- Do not clean tools with flammable or toxic solvents.
- Do not operate tools in an area containing explosive vapours or gases, unless they are intrinsically safe and only if you follow the manufacturer's guidelines.
What are some tips for working with power cords?
- Keep power cords clear of tools during use.
- Suspend extension cords temporarily during use over aisles or work areas to eliminate stumbling or tripping hazards.
- Replace open front plugs with dead front plugs. Dead front plugs are sealed and present less danger of shock or short circuit.
- Do not use light duty extension cords in a non-residential situation.
- Do not carry or lift up electrical equipment by the power cord.
- Do not tie cords in tight knots. Knots can cause short circuits and shocks. Loop the cords or use a twist lock plug.
What is a Ground Fault Circuit Interrupter (GFCI)?
A Class A Ground Fault Circuit Interrupter (GFCI) works by detecting any loss of electrical current in a circuit (e.g., it will trip at a maximum of 6mA). When a loss is detected, the GFCI turns the electricity off before severe injuries or electrocution can occur.
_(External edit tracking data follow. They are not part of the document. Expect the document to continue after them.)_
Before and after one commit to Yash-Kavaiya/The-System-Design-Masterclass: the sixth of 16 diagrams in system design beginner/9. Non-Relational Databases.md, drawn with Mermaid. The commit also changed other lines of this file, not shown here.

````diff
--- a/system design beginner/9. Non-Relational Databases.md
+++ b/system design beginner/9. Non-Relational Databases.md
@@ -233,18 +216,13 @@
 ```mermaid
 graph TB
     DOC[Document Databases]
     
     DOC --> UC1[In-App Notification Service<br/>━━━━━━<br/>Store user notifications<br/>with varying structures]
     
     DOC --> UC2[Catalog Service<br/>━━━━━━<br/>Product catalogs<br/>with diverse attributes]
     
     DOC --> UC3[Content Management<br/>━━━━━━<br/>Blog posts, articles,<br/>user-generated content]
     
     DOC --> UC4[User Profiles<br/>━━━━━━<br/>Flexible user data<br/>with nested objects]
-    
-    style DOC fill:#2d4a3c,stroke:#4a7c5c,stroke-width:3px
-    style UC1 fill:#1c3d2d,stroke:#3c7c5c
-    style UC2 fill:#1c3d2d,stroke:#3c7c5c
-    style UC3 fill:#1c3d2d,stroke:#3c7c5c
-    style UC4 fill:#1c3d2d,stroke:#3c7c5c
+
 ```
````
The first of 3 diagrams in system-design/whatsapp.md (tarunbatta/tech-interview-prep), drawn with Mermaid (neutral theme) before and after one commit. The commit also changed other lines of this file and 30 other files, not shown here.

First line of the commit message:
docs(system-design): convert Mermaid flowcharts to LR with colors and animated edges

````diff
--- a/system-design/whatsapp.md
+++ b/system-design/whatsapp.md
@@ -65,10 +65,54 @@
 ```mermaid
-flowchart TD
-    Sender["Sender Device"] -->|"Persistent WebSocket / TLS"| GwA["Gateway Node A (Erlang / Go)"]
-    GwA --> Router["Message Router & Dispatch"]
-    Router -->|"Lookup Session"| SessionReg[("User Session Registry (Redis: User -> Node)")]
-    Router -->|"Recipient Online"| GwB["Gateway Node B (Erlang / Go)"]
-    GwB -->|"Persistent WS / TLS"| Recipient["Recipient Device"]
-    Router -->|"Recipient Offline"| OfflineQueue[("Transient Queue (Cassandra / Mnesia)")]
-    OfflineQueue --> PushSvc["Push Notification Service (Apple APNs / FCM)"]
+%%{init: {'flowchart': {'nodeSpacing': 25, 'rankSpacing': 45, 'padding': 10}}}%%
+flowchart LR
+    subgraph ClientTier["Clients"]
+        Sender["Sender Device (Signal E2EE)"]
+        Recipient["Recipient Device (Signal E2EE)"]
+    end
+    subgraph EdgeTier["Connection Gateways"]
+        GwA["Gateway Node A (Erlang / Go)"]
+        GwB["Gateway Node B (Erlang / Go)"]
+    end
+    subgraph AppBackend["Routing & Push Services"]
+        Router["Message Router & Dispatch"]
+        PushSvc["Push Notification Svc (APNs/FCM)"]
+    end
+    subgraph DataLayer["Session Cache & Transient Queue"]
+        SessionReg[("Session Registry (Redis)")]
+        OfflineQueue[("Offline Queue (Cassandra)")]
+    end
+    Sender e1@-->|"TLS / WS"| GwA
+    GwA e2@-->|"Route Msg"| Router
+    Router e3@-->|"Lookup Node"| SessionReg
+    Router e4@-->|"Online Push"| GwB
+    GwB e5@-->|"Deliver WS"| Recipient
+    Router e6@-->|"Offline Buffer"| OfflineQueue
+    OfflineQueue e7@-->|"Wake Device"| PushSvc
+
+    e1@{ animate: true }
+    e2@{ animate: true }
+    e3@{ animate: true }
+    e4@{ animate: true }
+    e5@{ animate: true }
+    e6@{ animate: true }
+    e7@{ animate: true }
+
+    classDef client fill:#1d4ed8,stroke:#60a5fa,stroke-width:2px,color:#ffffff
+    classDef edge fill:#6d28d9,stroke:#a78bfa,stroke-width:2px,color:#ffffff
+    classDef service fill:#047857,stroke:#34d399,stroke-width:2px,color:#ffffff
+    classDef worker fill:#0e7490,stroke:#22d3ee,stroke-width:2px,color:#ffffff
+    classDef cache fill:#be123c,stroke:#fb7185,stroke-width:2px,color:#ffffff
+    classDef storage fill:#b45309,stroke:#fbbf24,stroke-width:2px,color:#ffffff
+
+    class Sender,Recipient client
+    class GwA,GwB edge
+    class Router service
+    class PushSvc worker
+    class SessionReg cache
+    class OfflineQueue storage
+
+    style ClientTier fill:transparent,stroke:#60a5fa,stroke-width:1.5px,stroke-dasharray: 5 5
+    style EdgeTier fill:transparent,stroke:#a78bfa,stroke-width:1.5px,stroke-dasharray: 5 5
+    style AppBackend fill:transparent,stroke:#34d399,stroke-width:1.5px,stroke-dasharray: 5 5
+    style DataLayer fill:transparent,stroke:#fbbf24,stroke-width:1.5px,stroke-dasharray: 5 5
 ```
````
A painful non-fatal shock may occur during the time that it takes for the GFCI to cut off the electricity so it is important to use the GFCI as an extra protective measure rather than a replacement for safe work practices.
GFCI wall outlets can be installed in place of standard outlets to protect against electrocution for just that outlet, or a series of outlets in the same branch circuit. A GFCI Circuit Breaker can be installed on some circuit breaker electrical panels to protect an entire branch circuit. Portable in-line plug-in GFCIs can be plugged into wall outlets where appliances will be used.
When and how do I test the Ground Fault Circuit Interrupter (GFCI)?
It is important that you follow the manufacturer's instructions with respect to the use of a GFCI. Test permanently wired GFCIs monthly, and portable devices before each use. Press the "test" and "reset" buttons. Plug a "night light" or lamp into the GFCI-protected wall outlet (the light should turn on), then press the "TEST" button on the GFCI. If the GFCI is working properly, the light should go out. If not, have the GFCI repaired or replaced. Press the "RESET" button on the GFCI to restore power.
If the "RESET" button pops out but the "night light" or lamp does not go out, the GFCI has been improperly wired and does not offer shock protection at that wall outlet. Contact a qualified electrician to correct any wiring errors.
What is a sample checklist for basic electrical safety?
Inspect Cords and Plugs
- Check extension cords and plugs daily. Do not use, and discard if worn or damaged. Have any extension cord that feels more than comfortably warm checked by an electrician.
Eliminate Octopus Connections
- Do not plug several items into one outlet.
- Pull the plug, not the cord.
- Do not disconnect power supply by pulling or jerking the cord from the outlet. Pulling the cord causes wear and may cause a shock.
Never Break OFF the Third Prong on a Plug
- Replace broken 3-prong plugs and make sure the third prong is properly grounded.
Never Use Extension Cords as Permanent Wiring
- Use extension cords only to temporarily supply power to an area that does not have a power outlet.
- Keep extension cords away from heat, water and oil. They can damage the insulation and cause a shock.
- Do not allow vehicles to pass over unprotected extension cords. Extension cords should be put in protective wireway, conduit, pipe or protected by placing planks alongside them.
Although every effort is made to ensure the accuracy, currency and completeness of the information, CCOHS does not guarantee, warrant, represent or undertake that the information provided is correct, accurate or current. CCOHS is not liable for any loss, claim, or demand arising directly or indirectly from any use or reliance upon the information.